A funny thing happened on the way to the movies.
Forty million international movie-goers opted to travel to a place where a movie they loved was shot.
Travel Daily News (TDN) reports that these travelers made their travel plans and chose their destinations based on a movie they saw in 2012. Obviously, as TDN says, filming in a destination is “clearly a very efficient driver for attracting new visitors.”
Makes sense. As Mashable reported, old Hollywood had its star system and magazines. New movieland has its Twitter, Facebook and multiple mobile devices.
Although movies have always shown trailers, studios are now using Facebook and Twitter to show their trailers, creating special web sites to screen the previews, and creating “viral alternate realities,” using location-based services.
And “crowdsourced screening locations” is another way the movie industry can turn a $15,000 dollar-to-make Paranormal Activity, into a $150 million dollar success. Movie execs at Paramount used Facebook to get fans to ask for a showing of the movie in their areas.
One million fan requests snowballed into major box office receipts.
But, what’s cool is how movies boost travel and tourism.
TCI Research, which helps the tourism and travel industry with marketing and branding, noted that regions and cities that make movie-making easy through tax credits and support, will reap travel rewards by attracting first-time visitors, young travelers and multi-generational travelers.
TravelSat, which benchmarks a destination’s competitiveness, noted that since 1 in 10 visitors out of a hundred, would chose a destination based on a movie they saw, stronger links between the movie and travel and tourism industries makes big sense.
Even though using movies to promote a destination is a relatively indirect marketing strategy, in comparison to a vigorous, more direct Social Media marketing campaign, it’s an effective one, especially among the BRIC (Brazil, Russia, India and China) countries.
What are the stand-out movies that most contributed to tourism’s coffers?
As We Travel cited a few that created a tourism boomlet.
• Mamma Mia! did wonders for Greece, and Lord of the Rings and Narnia gave New Zealand tourism a huge boost.
It seems the mayor of the Greek island of Skopelos, the setting for Mamma Mia!, said the phones didn’t stop ringing after the movie’s debut, and the tourism surge actually had the locals concerned about destruction of the island’s beauty and quality of life.
• The small town of Forks, Washington, the scene of the Twilight Saga, experienced a huge 1000% increase in lodgings as a result of the movie, and The Beach caused such a massive increase in tourism in Thailand, the area suffered serious coral reef damage and overfishing.
The impact of travel and tourism on a destination is a mixed blessing.
Granted the economies benefit; often the ecologies suffer. The increasing popularity of ecotourism, in part, is a reaction against the inevitable upset huge numbers of travelers cause.

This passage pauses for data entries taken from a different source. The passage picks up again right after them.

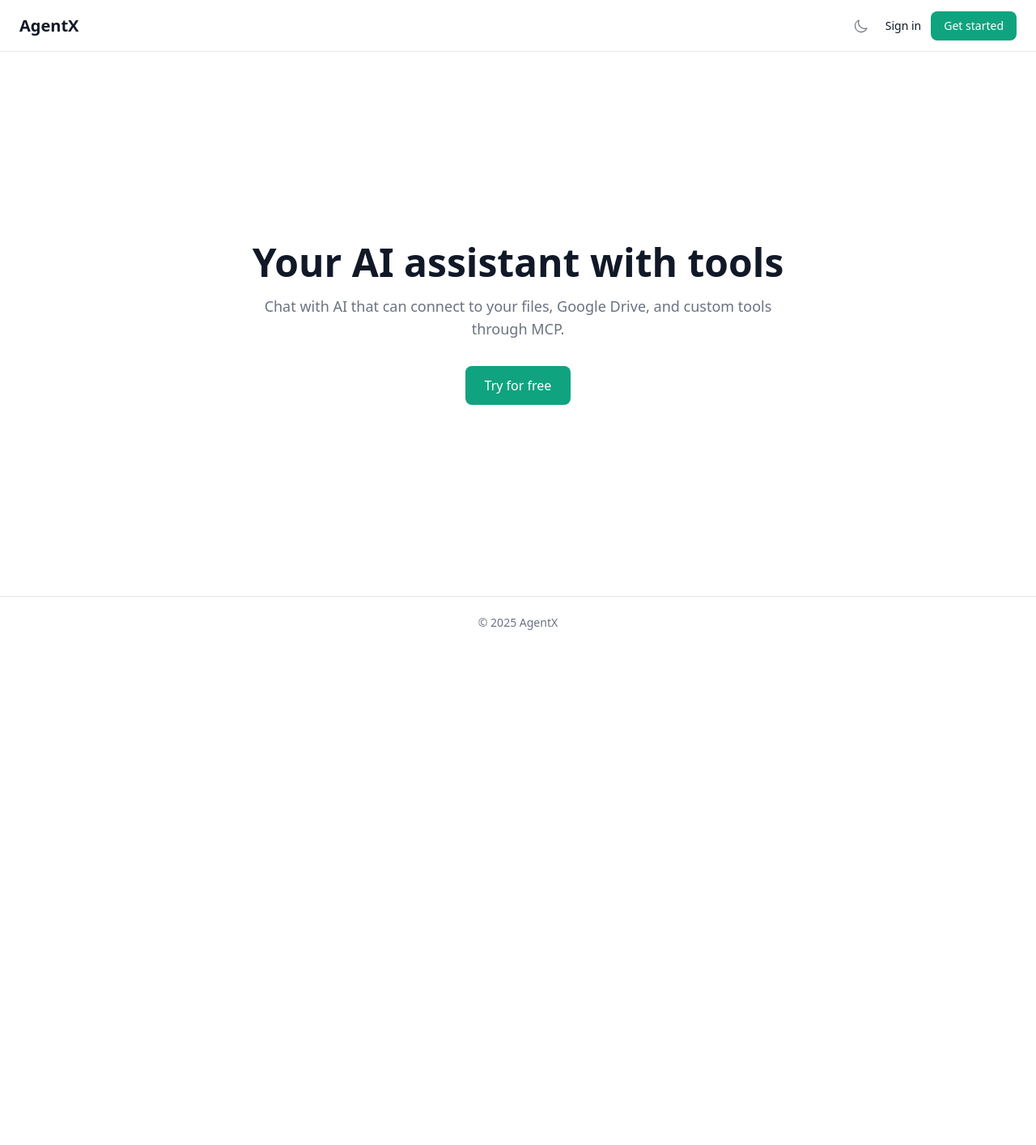
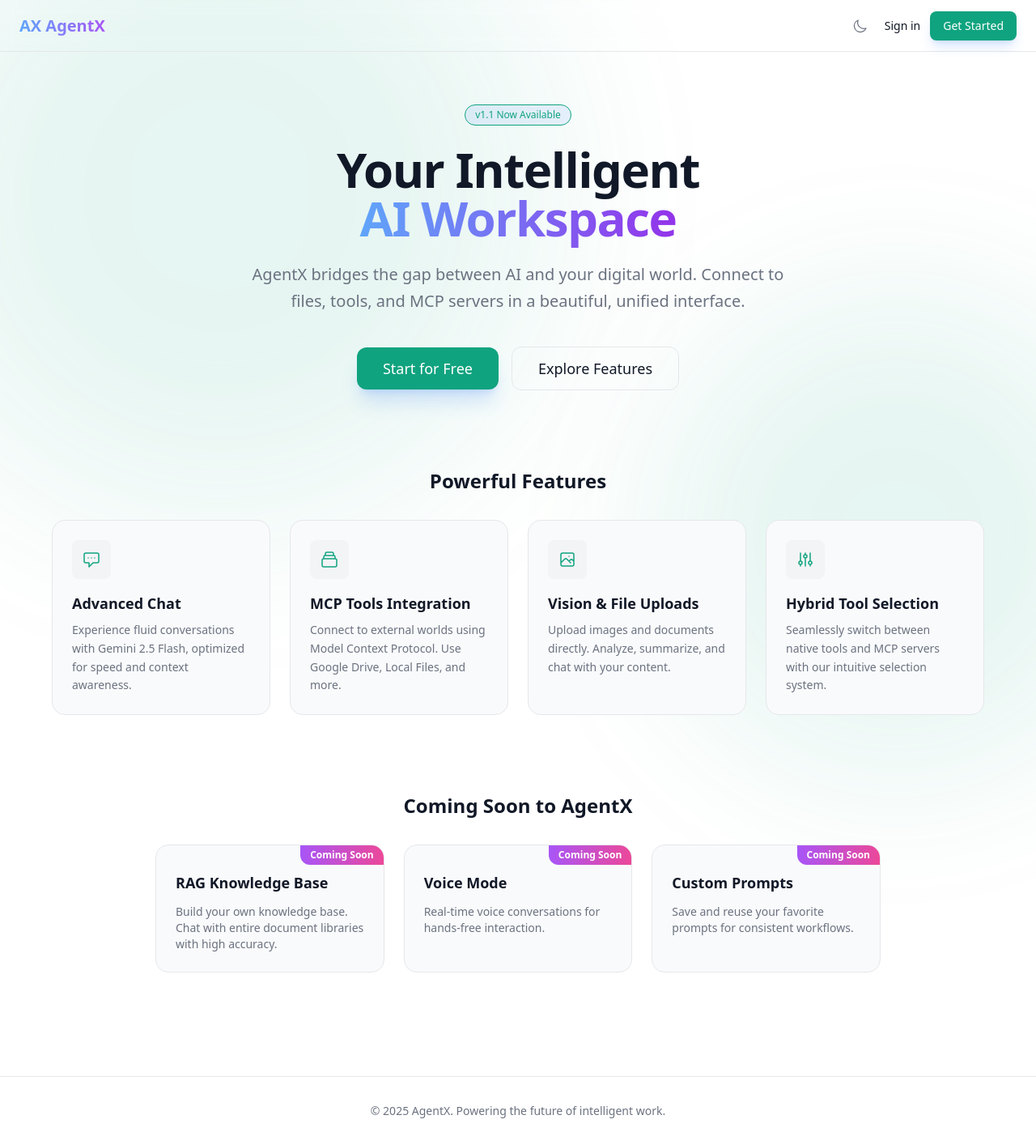
Before and after one commit to ankit-raj00/Chatbot, a React (Vite) app: page / in a window 1280 px wide. Shown: the whole page at 81% size. Before the commit the page ends 800 px from the top, so only its background shows below. Built offline with nearby package versions, Linux system fonts and the light colour scheme; no server answers.

Commit message:
fixes ui issues

```diff
--- a/src/components/home/LandingPage.jsx
+++ b/src/components/home/LandingPage.jsx
@@ -7,18 +7,86 @@ export const LandingPage = () => {
     const { isDark, toggleTheme } = useTheme();
     const isLoggedIn = !loading && user;
 
+    const features = [
+        {
+            title: 'Advanced Chat',
+            description: 'Experience fluid conversations with Gemini 2.5 Flash, optimized for speed and context awareness.',
+            icon: (
+                <svg className="w-6 h-6" fill="none" stroke="currentColor" viewBox="0 0 24 24">
+                    <path strokeLinecap="round" strokeLinejoin="round" strokeWidth={1.5} d="M8 10h.01M12 10h.01M16 10h.01M9 16H5a2 2 0 01-2-2V6a2 2 0 012-2h14a2 2 0 012 2v8a2 2 0 01-2 2h-5l-5 5v-5z" />
+                </svg>
+            )
+        },
+        {
+            title: 'MCP Tools Integration',
+            description: 'Connect to external worlds using Model Context Protocol. Use Google Drive, Local Files, and more.',
+            icon: (
+                <svg className="w-6 h-6" fill="none" stroke="currentColor" viewBox="0 0 24 24">
+                    <path strokeLinecap="round" strokeLinejoin="round" strokeWidth={1.5} d="M19 11H5m14 0a2 2 0 012 2v6a2 2 0 01-2 2H5a2 2 0 01-2-2v-6a2 2 0 012-2m14 0V9a2 2 0 00-2-2M5 11V9a2 2 0 012-2m0 0V5a2 2 0 012-2h6a2 2 0 012 2v2M7 7h10" />
+                </svg>
+            )
+        },
+        {
+            title: 'Vision & File Uploads',
+            description: 'Upload images and documents directly. Analyze, summarize, and chat with your content.',
+            icon: (
+                <svg className="w-6 h-6" fill="none" stroke="currentColor" viewBox="0 0 24 24">
+                    <path strokeLinecap="round" strokeLinejoin="round" strokeWidth={1.5} d="M4 16l4.586-4.586a2 2 0 012.828 0L16 16m-2-2l1.586-1.586a2 2 0 012.828 0L20 14m-6-6h.01M6 20h12a2 2 0 002-2V6a2 2 0 00-2-2H6a2 2 0 00-2 2v12a2 2 0 002 2z" />
+                </svg>
+            )
+        },
+        {
+            title: 'Hybrid Tool Selection',
+            description: 'Seamlessly switch between native tools and MCP servers with our intuitive selection system.',
+            icon: (
+                <svg className="w-6 h-6" fill="none" stroke="currentColor" viewBox="0 0 24 24">
+                    <path strokeLinecap="round" strokeLinejoin="round" strokeWidth={1.5} d="M12 6V4m0 2a2 2 0 100 4m0-4a2 2 0 110 4m-6 8a2 2 0 100-4m0 4a2 2 0 110-4m0 4v2m0-6V4m6 6v10m6-2a2 2 0 100-4m0 4a2 2 0 110-4m0 4v2m0-6V4" />
+                </svg>
+            )
+        }
+    ];
+
+    const upcoming = [
+        {
+            title: 'RAG Knowledge Base',
+            description: 'Build your own knowledge base. Chat with entire document libraries with high accuracy.',
+            date: 'Coming Soon'
+        },
+        {
+            title: 'Voice Mode',
+            description: 'Real-time voice conversations for hands-free interaction.',
+            date: 'Coming Soon'
+        },
+        {
+            title: 'Custom Prompts',
+            description: 'Save and reuse your favorite prompts for consistent workflows.',
+            date: 'Coming Soon'
+        }
+    ];
+
     return (
-        <div
-            className="min-h-screen flex flex-col"
-            style={{ backgroundColor: 'var(--bg-primary)' }}
-        >
+        <div className="min-h-screen flex flex-col relative" style={{ backgroundColor: 'var(--bg-primary)' }}>
+
+            {/* Background Decorations */}
+            <div className="fixed top-[-20%] left-[-10%] w-[800px] h-[800px] rounded-full blur-[120px] opacity-10 pointer-events-none"
+                style={{ background: 'var(--accent)' }} />
+            <div className="fixed bottom-[-20%] right-[-10%] w-[600px] h-[600px] rounded-full blur-[100px] opacity-10 pointer-events-none"
+                style={{ background: 'var(--accent)' }} />
+
             {/* Header */}
-            <header className="h-16 flex items-center justify-between px-6 border-b" style={{ borderColor: 'var(--border-color)' }}>
-                <span className="text-xl font-semibold" style={{ color: 'var(--text-primary)' }}>AgentX</span>
+            <header className="fixed top-0 left-0 right-0 h-16 flex items-center justify-between px-6 border-b z-50"
+                style={{
+                    borderColor: 'var(--border-color)',
+                    backgroundColor: 'rgba(var(--bg-primary-rgb), 0.8)',
+                    backdropFilter: 'blur(10px)'
+                }}>
+                <span className="text-xl font-bold bg-clip-text text-transparent bg-gradient-to-r from-blue-400 to-purple-500">
+                    AX AgentX
+                </span>
                 <div className="flex items-center gap-3">
                     <button
                         onClick={toggleTheme}
-                        className="p-2 rounded-lg"
+                        className="p-2 rounded-lg transition-colors hover:bg-[var(--hover-bg)]"
                         style={{ color: 'var(--text-secondary)' }}
                     >
                         {isDark ? (
@@ -32,44 +100,109 @@ export const LandingPage = () => {
                         )}
                     </button>
                     {isLoggedIn ? (
-                        <Link to="/chat" className="btn-primary text-sm">
-                            Open Chat
+                        <Link to="/chat" className="btn-primary text-sm px-4 py-2 rounded-lg shadow-lg shadow-blue-500/20">
+                            Open Workspace
                         </Link>
                     ) : (
-                        <>
-                            <Link to="/login" className="text-sm font-medium" style={{ color: 'var(--text-primary)' }}>
+                        <div className="flex items-center gap-3">
+                            <Link to="/login" className="text-sm font-medium hover:text-[var(--accent)] transition-colors" style={{ color: 'var(--text-primary)' }}>
                                 Sign in
                             </Link>
-                            <Link to="/signup" className="btn-primary text-sm">
-                                Get started
+                            <Link to="/signup" className="btn-primary text-sm px-4 py-2 rounded-lg shadow-lg shadow-blue-500/20">
+                                Get Started
                             </Link>
-                        </>
+                        </div>
                     )}
                 </div>
             </header>
 
-            {/* Hero */}
-            <main className="flex-1 flex items-center justify-center px-6">
-                <div className="text-center max-w-2xl">
-                    <h1 className="text-4xl md:text-5xl font-semibold mb-4" style={{ color: 'var(--text-primary)' }}>
-                        Your AI assistant with tools
+            {/* Hero Section */}
+            <main className="flex-1 flex flex-col items-center px-6 pt-32 pb-16 z-10 w-full max-w-7xl mx-auto">
+                <div className="text-center max-w-3xl mb-24">
+                    <div className="inline-block px-3 py-1 rounded-full text-xs font-medium mb-6 border"
+                        style={{
+                            borderColor: 'var(--accent)',
+                            color: 'var(--accent)',
+                            backgroundColor: 'rgba(59, 130, 246, 0.1)'
+                        }}>
+                        v1.1 Now Available
+                    </div>
+                    <h1 className="text-5xl md:text-6xl font-bold mb-6 tracking-tight" style={{ color: 'var(--text-primary)' }}>
+                        Your Intelligent <br />
+                        <span className="bg-clip-text text-transparent bg-gradient-to-r from-blue-400 to-purple-600">AI Workspace</span>
                     </h1>
-                    <p className="text-lg mb-8" style={{ color: 'var(--text-secondary)' }}>
-                        Chat with AI that can connect to your files, Google Drive, and custom tools through MCP.
+                    <p className="text-xl mb-10 leading-relaxed max-w-2xl mx-auto" style={{ color: 'var(--text-secondary)' }}>
+                        AgentX bridges the gap between AI and your digital world. Connect to files, tools, and MCP servers in a beautiful, unified interface.
                     </p>
-                    <Link
-                        to={isLoggedIn ? "/chat" : "/signup"}
-                        className="btn-primary inline-block text-base px-6 py-3"
-                    >
-                        {isLoggedIn ? 'Start chatting' : 'Try for free'}
-                    </Link>
+                    <div className="flex items-center justify-center gap-4">
+                        <Link
+                            to={isLoggedIn ? "/chat" : "/signup"}
+                            className="btn-primary text-lg px-8 py-3 rounded-xl shadow-xl shadow-blue-500/20 hover:scale-105 transition-transform"
+                        >
+                            {isLoggedIn ? 'Launch Workspace' : 'Start for Free'}
+                        </Link>
+                        <a href="#features" className="px-8 py-3 rounded-xl text-lg font-medium border hover:bg-[var(--hover-bg)] transition-colors"
+                            style={{ borderColor: 'var(--border-color)', color: 'var(--text-primary)' }}>
+                            Explore Features
+                        </a>
+                    </div>
                 </div>
+
+                {/* Current Features Grid */}
+                <div id="features" className="max-w-6xl w-full mb-24">
+                    <h2 className="text-2xl font-bold mb-8 text-center" style={{ color: 'var(--text-primary)' }}>
+                        Powerful Features
+                    </h2>
+                    <div className="grid md:grid-cols-2 lg:grid-cols-4 gap-6">
+                        {features.map((feature, idx) => (
+                            <div key={idx} className="p-6 rounded-2xl border transition-all hover:scale-[1.02] hover:shadow-lg"
+                                style={{
+                                    backgroundColor: 'var(--bg-secondary)',
+                                    borderColor: 'var(--border-color)'
+                                }}>
+                                <div className="w-12 h-12 rounded-lg flex items-center justify-center mb-4"
+                                    style={{ backgroundColor: 'var(--hover-bg)', color: 'var(--accent)' }}>
+                                    {feature.icon}
+                                </div>
+                                <h3 className="text-lg font-semibold mb-2" style={{ color: 'var(--text-primary)' }}>{feature.title}</h3>
+                                <p className="text-sm leading-relaxed" style={{ color: 'var(--text-secondary)' }}>{feature.description}</p>
+                            </div>
+                        ))}
+                    </div>
+                </div>
+
+                {/* Upcoming Features */}
+                <div className="max-w-4xl w-full mb-16">
+                    <h2 className="text-2xl font-bold mb-8 text-center" style={{ color: 'var(--text-primary)' }}>
+                        Coming Soon to AgentX
+                    </h2>
+                    <div className="grid md:grid-cols-3 gap-6">
+                        {upcoming.map((item, idx) => (
+                            <div key={idx} className="relative p-6 rounded-2xl border overflow-hidden group"
+                                style={{
+                                    backgroundColor: 'var(--bg-secondary)',
+                                    borderColor: 'var(--border-color)'
+                                }}>
+                                <div className="absolute top-0 right-0 px-3 py-1 text-xs font-bold text-white bg-gradient-to-r from-purple-500 to-pink-500 rounded-bl-xl">
+                                    {item.date}
+                                </div>
+                                <h3 className="text-lg font-semibold mb-3 mt-2" style={{ color: 'var(--text-primary)' }}>{item.title}</h3>
+                                <p className="text-sm" style={{ color: 'var(--text-secondary)' }}>{item.description}</p>
+                            </div>
+                        ))}
+                    </div>
+                </div>
+
             </main>
 
             {/* Footer */}
-            <footer className="h-16 flex items-center justify-center border-t" style={{ borderColor: 'var(--border-color)' }}>
+            <footer className="py-8 border-t text-center relative z-10"
+                style={{
+                    borderColor: 'var(--border-color)',
+                    backgroundColor: 'var(--bg-primary)'
+                }}>
                 <p className="text-sm" style={{ color: 'var(--text-secondary)' }}>
-                    © 2025 AgentX
+                    © 2025 AgentX. Powering the future of intelligent work.
                 </p>
             </footer>
         </div>
```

There is no shortage of opinions about the affect other movies have had on choosing a destination. Many say Bruges was a big motivator to visit Belgium (I loved it) and Braveheart did wonders for Scotland.
On the other hand, we’re glad to see Turkey recovered from the devastatingly negative impact The Midnight Express had on its travel and tourism industry.